Could you print every line from the first one of the records below through the line containing "Also changed, not shown: 4 other files.", with both included and nothing else?

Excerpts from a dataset
★ ★ ★

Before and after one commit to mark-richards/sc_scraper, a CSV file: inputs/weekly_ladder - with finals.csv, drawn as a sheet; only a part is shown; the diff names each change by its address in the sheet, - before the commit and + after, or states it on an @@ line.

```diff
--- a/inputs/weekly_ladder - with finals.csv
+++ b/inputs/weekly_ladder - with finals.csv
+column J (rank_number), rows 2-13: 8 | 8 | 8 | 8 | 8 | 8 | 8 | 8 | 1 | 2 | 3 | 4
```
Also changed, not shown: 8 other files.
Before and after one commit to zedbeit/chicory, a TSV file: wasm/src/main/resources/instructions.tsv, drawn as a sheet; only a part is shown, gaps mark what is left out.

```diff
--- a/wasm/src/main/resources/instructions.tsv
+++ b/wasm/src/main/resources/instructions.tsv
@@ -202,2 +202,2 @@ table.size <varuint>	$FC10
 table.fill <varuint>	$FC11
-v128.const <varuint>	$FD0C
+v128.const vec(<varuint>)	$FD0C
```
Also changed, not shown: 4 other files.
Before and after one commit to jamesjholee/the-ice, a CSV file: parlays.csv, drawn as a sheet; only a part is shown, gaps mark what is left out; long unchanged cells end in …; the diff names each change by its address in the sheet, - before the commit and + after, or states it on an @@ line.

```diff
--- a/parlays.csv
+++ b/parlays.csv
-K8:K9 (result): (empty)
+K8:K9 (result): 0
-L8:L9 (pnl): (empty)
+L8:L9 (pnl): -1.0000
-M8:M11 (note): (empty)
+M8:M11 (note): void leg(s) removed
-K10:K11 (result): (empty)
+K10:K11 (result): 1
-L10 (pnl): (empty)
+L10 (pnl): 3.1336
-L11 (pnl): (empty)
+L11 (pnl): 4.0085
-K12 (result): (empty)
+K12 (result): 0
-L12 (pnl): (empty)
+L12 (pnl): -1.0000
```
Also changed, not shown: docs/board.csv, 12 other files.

★ ★ ★

- _Answer to this task_
Before and after one commit to mark-richards/sc_scraper, a CSV file: inputs/weekly_ladder - with finals.csv, drawn as a sheet; only a part is shown; the diff names each change by its address in the sheet, - before the commit and + after, or states it on an @@ line.

```diff
--- a/inputs/weekly_ladder - with finals.csv
+++ b/inputs/weekly_ladder - with finals.csv
+column J (rank_number), rows 2-13: 8 | 8 | 8 | 8 | 8 | 8 | 8 | 8 | 1 | 2 | 3 | 4
```
Also changed, not shown: 8 other files.
Before and after one commit to zedbeit/chicory, a TSV file: wasm/src/main/resources/instructions.tsv, drawn as a sheet; only a part is shown, gaps mark what is left out.

```diff
--- a/wasm/src/main/resources/instructions.tsv
+++ b/wasm/src/main/resources/instructions.tsv
@@ -202,2 +202,2 @@ table.size <varuint>	$FC10
 table.fill <varuint>	$FC11
-v128.const <varuint>	$FD0C
+v128.const vec(<varuint>)	$FD0C
```
Also changed, not shown: 4 other files.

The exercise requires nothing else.